A belated answer to my question yesterday about what the party elders can do to force her out. Answer: Nothing. In her mind it’s Hillary against the world, and if the world wants her beaten, well, that’s just the world up to its old tricks again. But what if someone inside the fort tells her it’s time? Tucked away at the end of this New York mag piece, which leads with candy about how much Elizabeth Edwards “hates her guts,” lies a hint:
No, according to Hillary’s adjutants, the people most likely to have sway with her on this topic are not party elders at all but instead her fiercest loyalists, those who’ve won her trust over the years by dint of their unwavering support. Familiar names from the annals of Clintondom are mentioned: Terry McAuliffe, Vernon Jordan, Rahm Emanuel (likely the only person in this club who is also close to Obama). So, too, are prominent endorsers such as Pennsylvania governor Ed Rendell. “If one of her major African-American endorsers, like Stephanie Tubbs-Jones, told her it was time to quit, that would be very powerful,” adds a senior Clinton adviser. Oh, and let us not forget her husband.
She and her team seem to be in that stage near the end of a relationship where both sides know it’s over but they’ve been together so long, and they know the break-up will be so messy, that they’re putting off having The Talk until something forces it. Per the Times, that something is Indiana:
Mrs. Clinton’s aides said they could see no circumstance in which she would withdraw unless she lost Pennsylvania on April 22. Two senior advisers and one close ally said they would urge her to quit the race if she lost Indiana two weeks later, on May 6…
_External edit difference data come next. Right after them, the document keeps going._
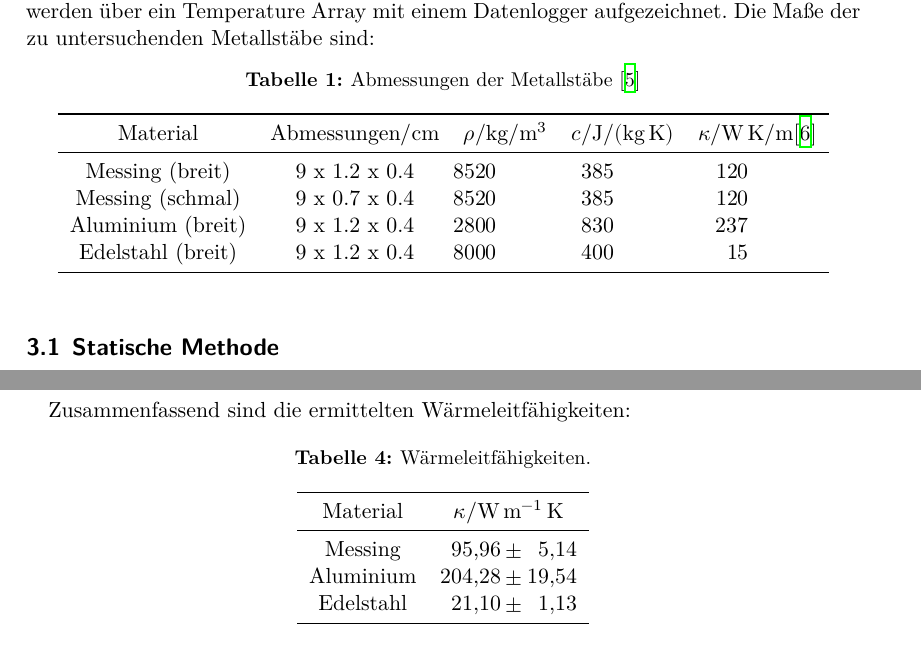
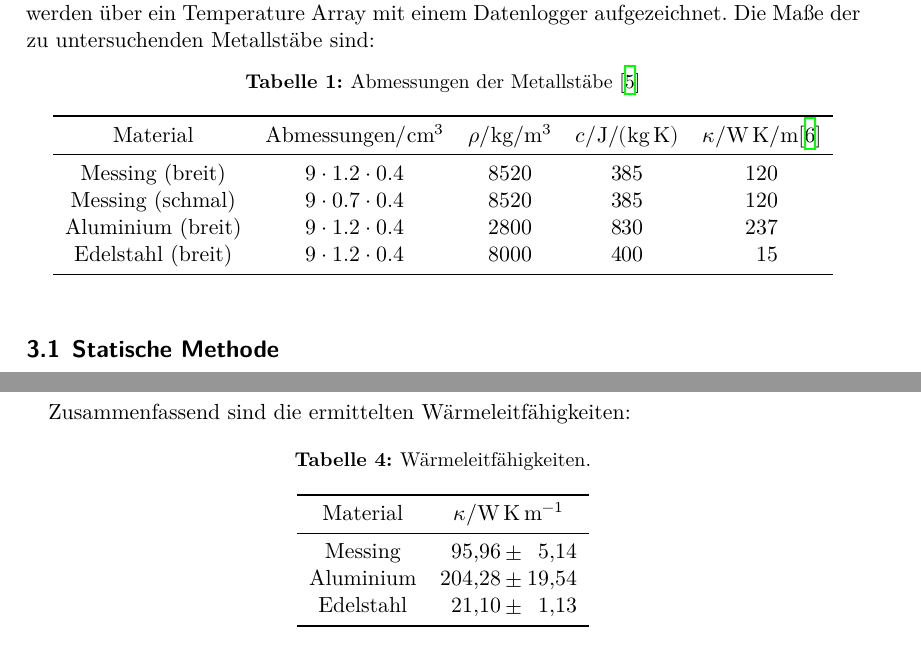
Before and after one commit to piethoff/v204, a LaTeX document (main.tex, which reads content/auswertung.tex, content/durchfuehrung.tex): two parts of pages 4 and 7 of 8, joined at a grey line, cut so that both start at the same text. Compiled offline with XeLaTeX.

Commit message:
korrektur 26.11.2017

```diff
--- a/content/auswertung.tex
+++ b/content/auswertung.tex
@@ -121,14 +122,14 @@ Zusammenfassend sind die ermittelten Wärmeleitfähigkeiten:
     \centering
     \caption{Wärmeleitfähigkeiten.}
     \label{tab:t2}
-    \sisetup{table-format=3.2(4)}
-    \begin{tabular}{c S}
+    \sisetup{table-format=3.2}
+    \begin{tabular}{c S @{${}\pm{}$} S[table-format=2.2]}
         \toprule
-        {Material}  & {$\kappa/\si[per-mode=reciprocal]{\watt\per\meter\kelvin}$} \\
+        {Material}  & \multicolumn{2}{c}{$\kappa/\si[per-mode=reciprocal]{\watt\kelvin\per\meter}$} \\
         \midrule
-        Messing     & 95.96\pm 5.14 \\
-        Aluminium   & 204.28\pm 19.54 \\
-        Edelstahl   & 21.10\pm 1.13\\
+        Messing     & 95.96     & 5.14 \\
+        Aluminium   & 204.28    & 19.54\\
+        Edelstahl   & 21.10     & 1.13 \\
         \bottomrule
     \end{tabular}
 \end{table}
--- a/content/durchfuehrung.tex
+++ b/content/durchfuehrung.tex
@@ -16,15 +16,15 @@ Die Maße der zu untersuchenden Metallstäbe sind:
     \centering
     \caption{Abmessungen der Metallstäbe \cite{v204}}
     \label{tab:werte}
-    \sisetup{table-format=1.2}
-    \begin{tabular}{c c S S S}
-        \toprule
-        {Material} & {Abmessungen$/\si{\centi\meter}$} &{$\rho/\si{\kg\per\meter\cubed}$} &{$c/\si{\joule\per\kg\per\kelvin}$} &{$\kappa/\si{\watt\per\meter\kelvin}$\cite{waermeleit}} \\
+    \sisetup{table-format=3.0}
+    \begin{tabular}{c c S[table-format=4.0] S S}
+       \toprule
+        {Material} & {Abmessungen$/\si{\centi\meter\cubed}$} &{$\rho/\si{\kg\per\meter\cubed}$} &{$c/\si{\joule\per\kg\per\kelvin}$} &{$\kappa/\si{\watt\per\meter\kelvin}$\cite{waermeleit}} \\
         \midrule
-        Messing (breit) & 9 x 1.2 x 0.4 & 8520 & 385 & 120 \\
-        Messing (schmal) & 9 x 0.7 x 0.4 & 8520 & 385 & 120 \\
-        Aluminium (breit) & 9 x 1.2 x 0.4 & 2800 & 830 & 237 \\
-        Edelstahl (breit) & 9 x 1.2 x 0.4 & 8000 & 400 & 15 \\
+        Messing (breit) & $9 \cdot 1.2 \cdot 0.4$ & 8520 & 385 & 120 \\
+        Messing (schmal) & $9 \cdot 0.7 \cdot 0.4$ & 8520 & 385 & 120 \\
+        Aluminium (breit) & $9 \cdot 1.2 \cdot 0.4$ & 2800 & 830 & 237 \\
+        Edelstahl (breit) & $9 \cdot 1.2 \cdot 0.4$ & 8000 & 400 & 15 \\
         \bottomrule
     \end{tabular}
 \end{table}
--- a/main.tex
+++ b/main.tex
@@ -7,8 +7,8 @@
 %  \hspace{3em}
 %  Korrektur: 22.7.2017
 \begin{align}
-\text{Durchführung: 7.11.2017} & \hspace{3em} & \text{Abgabe: 14.11.2017} \notag \\
-\text{Korrektur: 22.11.2017} & \hspace {3em} & \notag
+& \text{Durchführung: 7.11.2017} & \hspace{3em} & \text{Abgabe: } & {14.11.2017}\notag \\
+& & &\text{Korrektur: } & \text{26.11.2017} \notag
 \end{align}
 }
 
```
Also changed, not shown: content/diskussion.tex (+2 -2 lines), content/theorie.tex (+4 -4 lines), content/auswertung.tex (33 more changed lines), 1 other file.
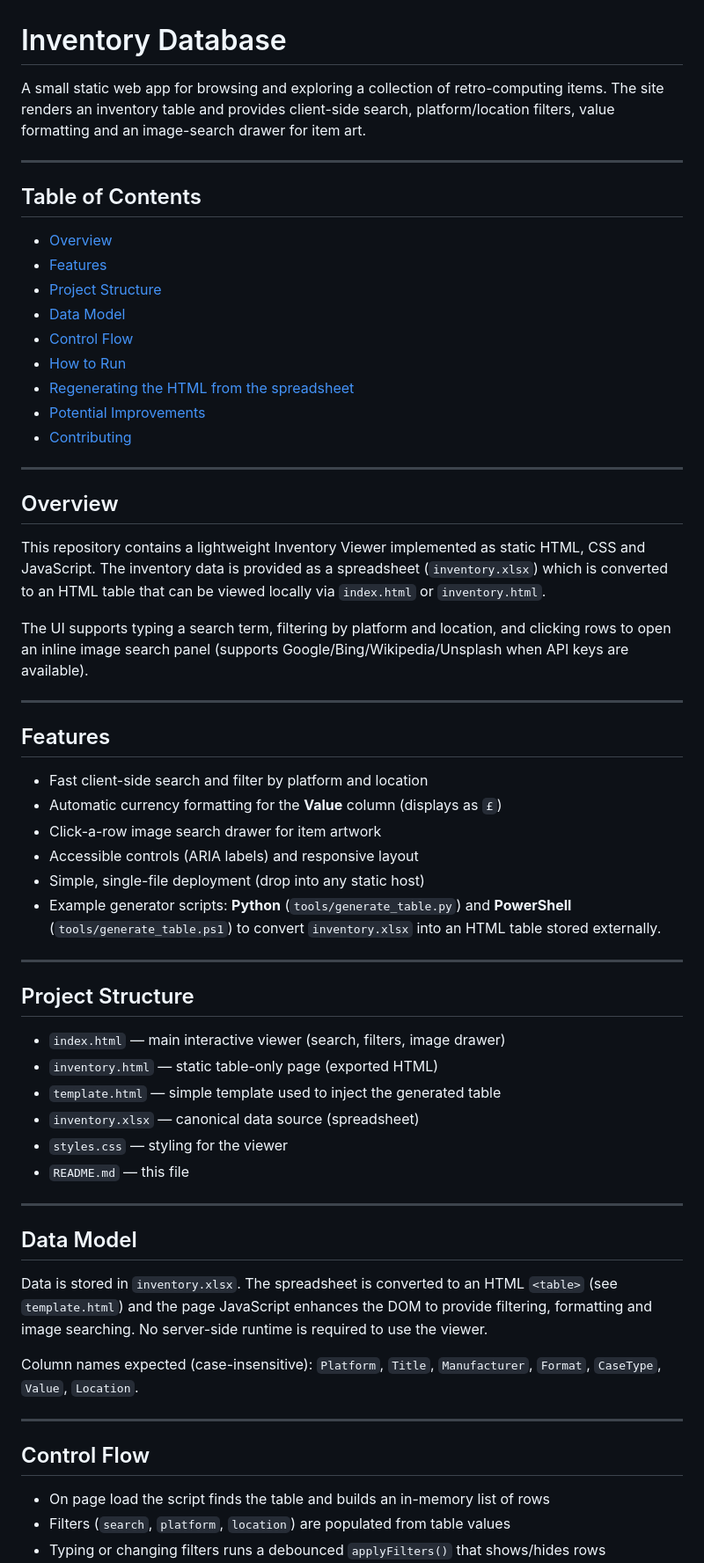
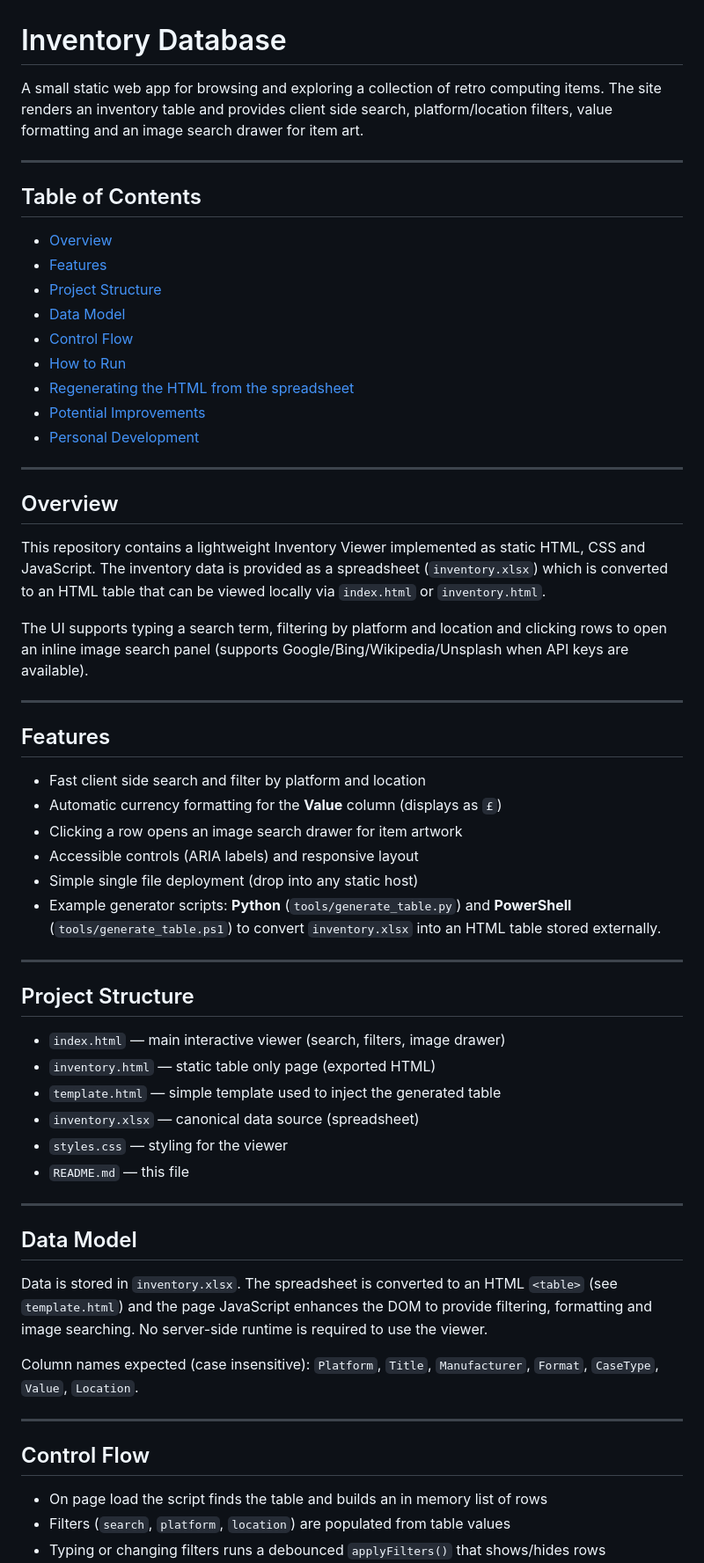
Before and after one commit to sm4rty001/inventorydatabase, a Markdown page: README.md, the part around the change. Shown at 88% size. Drawn GitHub-style.

```diff
--- a/README.md
+++ b/README.md
@@ -1,6 +1,6 @@
 # Inventory Database
 
-A small static web app for browsing and exploring a collection of retro-computing items. The site renders an inventory table and provides client-side search, platform/location filters, value formatting and an image-search drawer for item art.
+A small static web app for browsing and exploring a collection of retro computing items. The site renders an inventory table and provides client side search, platform/location filters, value formatting and an image search drawer for item art.
 
 ---
 
@@ -13,7 +13,7 @@ A small static web app for browsing and exploring a collection of retro-computin
 - [How to Run](#how-to-run)
 - [Regenerating the HTML from the spreadsheet](#regenerating-the-html-from-the-spreadsheet)
 - [Potential Improvements](#potential-improvements)
-- [Contributing](#contributing)
+- [Personal Development](#personal-development)
 
 ---
 
@@ -21,17 +21,17 @@ A small static web app for browsing and exploring a collection of retro-computin
 
 This repository contains a lightweight Inventory Viewer implemented as static HTML, CSS and JavaScript. The inventory data is provided as a spreadsheet (`inventory.xlsx`) which is converted to an HTML table that can be viewed locally via `index.html` or `inventory.html`.
 
-The UI supports typing a search term, filtering by platform and location, and clicking rows to open an inline image search panel (supports Google/Bing/Wikipedia/Unsplash when API keys are available).
+The UI supports typing a search term, filtering by platform and location and clicking rows to open an inline image search panel (supports Google/Bing/Wikipedia/Unsplash when API keys are available).
 
 ---
 
 ## Features
 
-- Fast client-side search and filter by platform and location
+- Fast client side search and filter by platform and location
 - Automatic currency formatting for the **Value** column (displays as `£`)
-- Click-a-row image search drawer for item artwork
+- Clicking a row opens an image search drawer for item artwork
 - Accessible controls (ARIA labels) and responsive layout
-- Simple, single-file deployment (drop into any static host)
+- Simple single file deployment (drop into any static host)
 - Example generator scripts: **Python** (`tools/generate_table.py`) and **PowerShell** (`tools/generate_table.ps1`) to convert `inventory.xlsx` into an HTML table stored externally.
 
 ---
@@ -39,7 +39,7 @@ The UI supports typing a search term, filtering by platform and location, and cl
 ## Project Structure
 
 - `index.html` — main interactive viewer (search, filters, image drawer)
-- `inventory.html` — static table-only page (exported HTML)
+- `inventory.html` — static table only page (exported HTML)
 - `template.html` — simple template used to inject the generated table
 - `inventory.xlsx` — canonical data source (spreadsheet)
 - `styles.css` — styling for the viewer
@@ -51,13 +51,13 @@ The UI supports typing a search term, filtering by platform and location, and cl
 
 Data is stored in `inventory.xlsx`. The spreadsheet is converted to an HTML `<table>` (see `template.html`) and the page JavaScript enhances the DOM to provide filtering, formatting and image searching. No server-side runtime is required to use the viewer.
 
-Column names expected (case-insensitive): `Platform`, `Title`, `Manufacturer`, `Format`, `CaseType`, `Value`, `Location`.
+Column names expected (case insensitive): `Platform`, `Title`, `Manufacturer`, `Format`, `CaseType`, `Value`, `Location`.
 
 ---
 
 ## Control Flow
 
-- On page load the script finds the table and builds an in-memory list of rows
+- On page load the script finds the table and builds an in memory list of rows
 - Filters (`search`, `platform`, `location`) are populated from table values
 - Typing or changing filters runs a debounced `applyFilters()` that shows/hides rows
 - Clicking a row composes a search query (Title + Platform + Manufacturer) and opens the image drawer
```
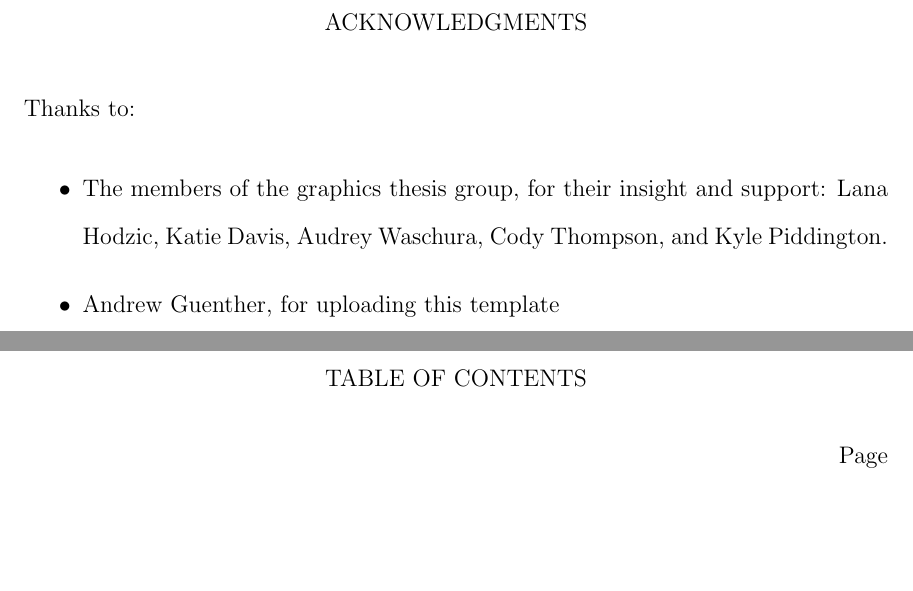
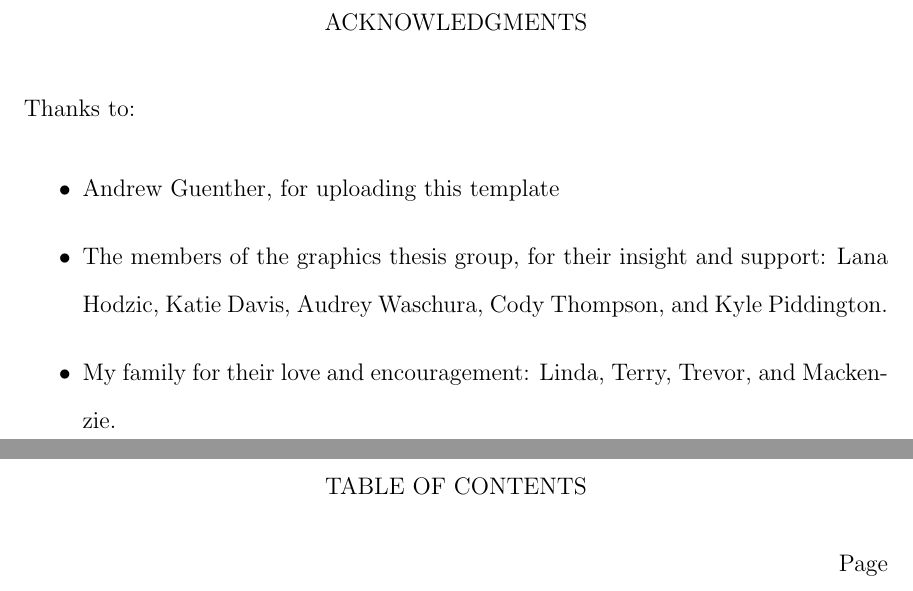
Before and after one commit to iondune/Thesis, a LaTeX thesis (main.tex, which reads acknowledgements.tex): two parts of pages 5 and 6 of 63, joined at a grey line, cut so that both start at the same text, the shorter picture padded with empty space. Compiled offline with pdfLaTeX; a LaTeX package or settings file that is missing is left out.

Commit message:
Add to acknowledgements section

```diff
--- a/acknowledgements.tex
+++ b/acknowledgements.tex
@@ -1,6 +1,7 @@
 \noindent
 Thanks to:
 \begin{itemize}
+	\item Andrew Guenther, for uploading this template
 	\item The members of the graphics thesis group, for their insight and support: Lana Hodzic, Katie Davis, Audrey Waschura, Cody Thompson, and Kyle Piddington.
-	\item Andrew Guenther, for uploading this template
+	\item My family for their love and encouragement: Linda, Terry, Trevor, and Mackenzie.
 \end{itemize}
```
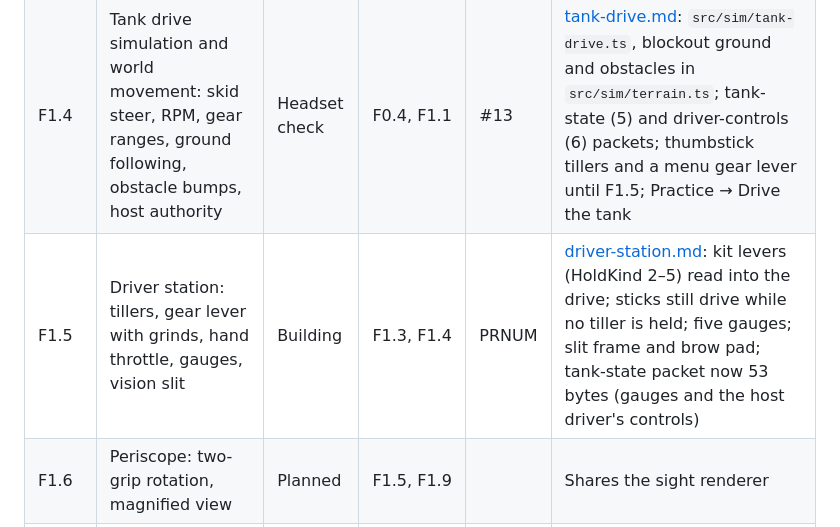
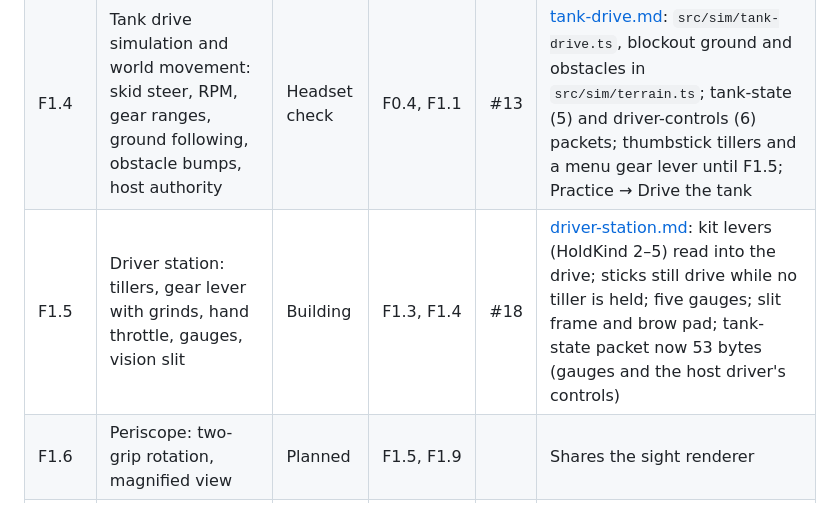
Before and after one commit to henderjj/track-barrel-vr, a Markdown page: docs/roadmap.md, the part around the change. Rendered like a GitHub page.

Commit message:
Roadmap: F1.5 is PR #18
Co-Authored-By: Claude Opus 5.5 (1M context) <noreply@anthropic.com>
Claude-Session: https://claude.ai/code/session_01WpKT3UuPHjA3sSKmLjvPhw

```diff
--- a/docs/roadmap.md
+++ b/docs/roadmap.md
@@ -53,7 +53,7 @@ Ends when a crew can drive the range, find and hit three static targets, and the
 | F1.2 | Seat choice and calibration: pick a seat on the crew page, seated head height and reach, standing mode, head kept inside the seat box | Headset check | F1.1 | #10 | [seat-choice.md](seat-choice.md): seat on the start screen, swaps only when both agree, calibration as VR starts, eye height replaces character height, head stopped under the roof |
 | F1.3 | Mechanism kit: lever, wheel/crank, twist grip, yoke, button; limits, detents, haptics, grip locking | Headset check | F0.5, F1.1 | #12 | [mechanisms.md](mechanisms.md): `src/sim/mechanism.ts` and `MechanismSystem`; S3's tillers rebuilt on it; Practice → Mechanism kit bench. HoldKind 11 is `LocalControl`, 12 free |
 | F1.4 | Tank drive simulation and world movement: skid steer, RPM, gear ranges, ground following, obstacle bumps, host authority | Headset check | F0.4, F1.1 | #13 | [tank-drive.md](tank-drive.md): `src/sim/tank-drive.ts`, blockout ground and obstacles in `src/sim/terrain.ts`; tank-state (5) and driver-controls (6) packets; thumbstick tillers and a menu gear lever until F1.5; Practice → Drive the tank |
-| F1.5 | Driver station: tillers, gear lever with grinds, hand throttle, gauges, vision slit | Building | F1.3, F1.4 | PRNUM | [driver-station.md](driver-station.md): kit levers (HoldKind 2–5) read into the drive; sticks still drive while no tiller is held; five gauges; slit frame and brow pad; tank-state packet now 53 bytes (gauges and the host driver's controls) |
+| F1.5 | Driver station: tillers, gear lever with grinds, hand throttle, gauges, vision slit | Building | F1.3, F1.4 | #18 | [driver-station.md](driver-station.md): kit levers (HoldKind 2–5) read into the drive; sticks still drive while no tiller is held; five gauges; slit frame and brow pad; tank-state packet now 53 bytes (gauges and the host driver's controls) |
 | F1.6 | Periscope: two-grip rotation, magnified view | Planned | F1.5, F1.9 | | Shares the sight renderer |
 | F1.7 | Test range: ground, roads, obstacles, fog, static targets at 100, 250 and 500 m | Planned | F1.4 | | Replaces F1.4's blockout ground and obstacles (`src/sim/terrain.ts`, `terrain.scene-asset.ts`) |
 | F1.8 | Turret and gun laying: basket rotation, RPM-dependent power traverse, manual traverse and elevation wheels, gunner-side prediction | Planned | F1.3, F1.4 | | `src/sim/turret.ts`; turret packet |
```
Some of her associates said Indiana was now a must-win state for her. A defeat there would make it even more mathematically improbable that she would win the nomination and undercut any boost she might achieve from a victory in Pennsylvania.
The most recent Indiana poll I can find puts him up 15 points, although it was taken a month before the Wright thing exploded. Combined with his 20-point lead in North Carolina, I’m starting to suspect people in the party are lying back simply to give her one last courtesy hurrah in Pennsylvania in the expectation that she’ll then flame out in Indiana and North Carolina and they can bring down the hammer full force. Karol’s got your exit questions, but I’ll add one of my own: Which Clinton lackey will be the one tasked with having The Talk with her? It … won’t be Bill, will it? And an exit quotation from the Times: “In a conversation with two Democratic allies, she compared the situation to the ‘big boys’ trying to bully a woman…” Of course she did.